Work to complete
Copy every record exactly, leaving the pictures out.

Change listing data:
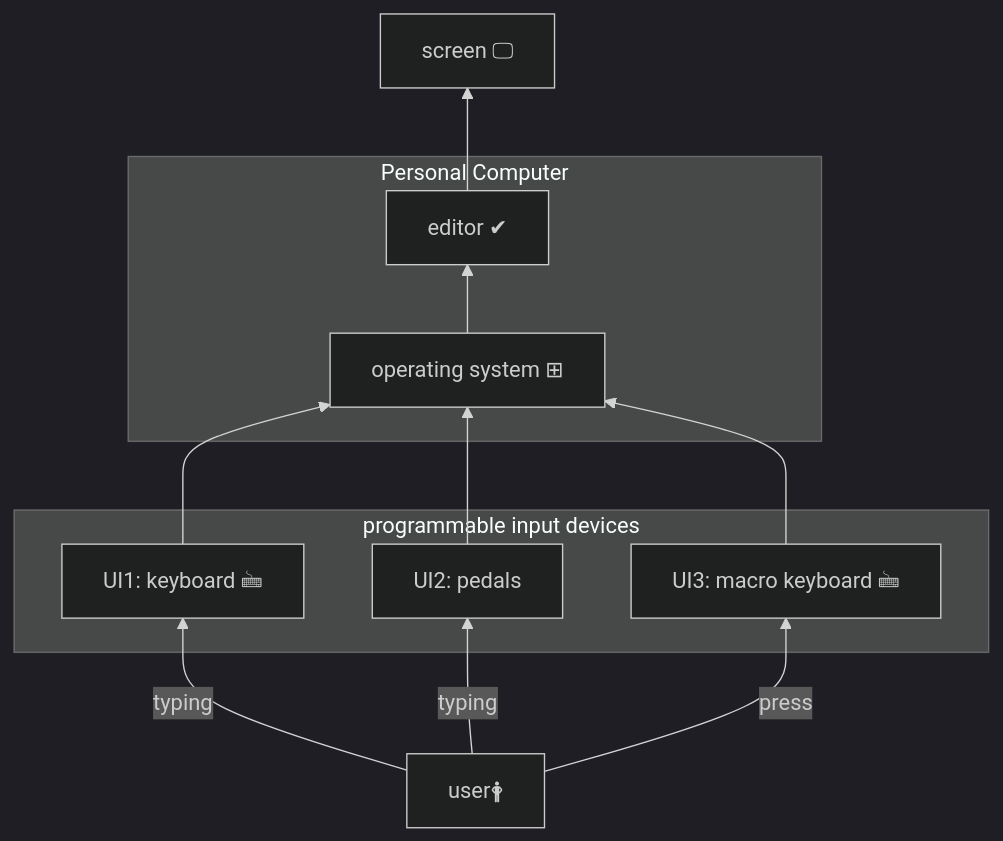
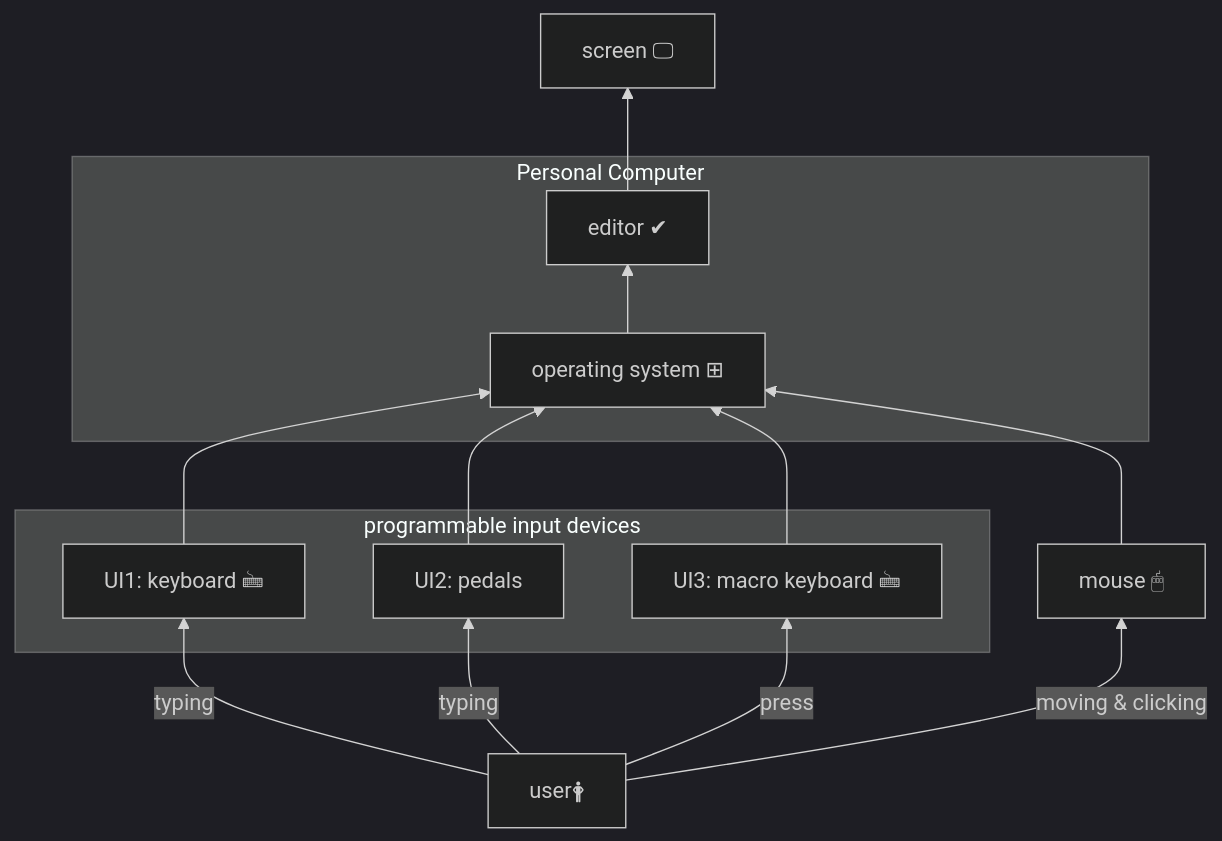
One commit to mslonik/mslonik changed the third of 4 diagrams in BlockDiagrams_GitHub.md. Above: the diagram before and after it, drawn with Mermaid (dark theme). The commit also changed other lines of this file and 1 other file, not shown here.

````diff
--- a/BlockDiagrams_GitHub.md
+++ b/BlockDiagrams_GitHub.md
@@ -89,32 +126,34 @@
 ```mermaid
 %% hybrid approach 1
 flowchart BT
 	user["user🛉"]
 	keyboard["UI1: keyboard 🖮"]
+	mouse["mouse 🖱"]
 	pedals["UI2: pedals"]
-    MacroKeyboard["UI3: macro keyboard 🖮"] 
+	MacroKeyboard["UI3: macro keyboard 🖮"] 
 	screen["screen 🖵"] 
 	OperatingSystem["operating system ⊞"]
 	editor["editor ✔"]
 
-    user	-->	 |typing| keyboard
-    user	-->	 |typing| pedals
-    user    -->  |press| MacroKeyboard
+	user	-->	|typing| keyboard
+	user	-->	|moving & clicking| mouse
+	user	-->	|typing| pedals
+	user -->	|press| MacroKeyboard
     
-    subgraph "programmable input devices"
-        keyboard
-        pedals
-        MacroKeyboard
-    end
+	subgraph programmable input devices
+		keyboard
+		pedals
+		MacroKeyboard
+	end
 
-    subgraph "Personal Computer"
-        
-        OperatingSystem		--> 	editor
-    end
+	subgraph "Personal Computer"
+		OperatingSystem		--> 	editor
+	end
 
-        keyboard			--> 	OperatingSystem
-        pedals 				--> 	OperatingSystem
-        MacroKeyboard       -->     OperatingSystem
+     keyboard		--> 	OperatingSystem
+     pedals 		--> 	OperatingSystem
+     MacroKeyboard  -->	OperatingSystem
+	mouse		-->	OperatingSystem
 
-    editor	--> screen
+	editor		-->	screen
 ```
````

Result of this task
One commit to mslonik/mslonik changed the third of 4 diagrams in BlockDiagrams_GitHub.md. Above: the diagram before and after it, drawn with Mermaid (dark theme). The commit also changed other lines of this file and 1 other file, not shown here.

````diff
--- a/BlockDiagrams_GitHub.md
+++ b/BlockDiagrams_GitHub.md
@@ -89,32 +126,34 @@
 ```mermaid
 %% hybrid approach 1
 flowchart BT
 	user["user🛉"]
 	keyboard["UI1: keyboard 🖮"]
+	mouse["mouse 🖱"]
 	pedals["UI2: pedals"]
-    MacroKeyboard["UI3: macro keyboard 🖮"] 
+	MacroKeyboard["UI3: macro keyboard 🖮"] 
 	screen["screen 🖵"] 
 	OperatingSystem["operating system ⊞"]
 	editor["editor ✔"]
 
-    user	-->	 |typing| keyboard
-    user	-->	 |typing| pedals
-    user    -->  |press| MacroKeyboard
+	user	-->	|typing| keyboard
+	user	-->	|moving & clicking| mouse
+	user	-->	|typing| pedals
+	user -->	|press| MacroKeyboard
     
-    subgraph "programmable input devices"
-        keyboard
-        pedals
-        MacroKeyboard
-    end
+	subgraph programmable input devices
+		keyboard
+		pedals
+		MacroKeyboard
+	end
 
-    subgraph "Personal Computer"
-        
-        OperatingSystem		--> 	editor
-    end
+	subgraph "Personal Computer"
+		OperatingSystem		--> 	editor
+	end
 
-        keyboard			--> 	OperatingSystem
-        pedals 				--> 	OperatingSystem
-        MacroKeyboard       -->     OperatingSystem
+     keyboard		--> 	OperatingSystem
+     pedals 		--> 	OperatingSystem
+     MacroKeyboard  -->	OperatingSystem
+	mouse		-->	OperatingSystem
 
-    editor	--> screen
+	editor		-->	screen
 ```
````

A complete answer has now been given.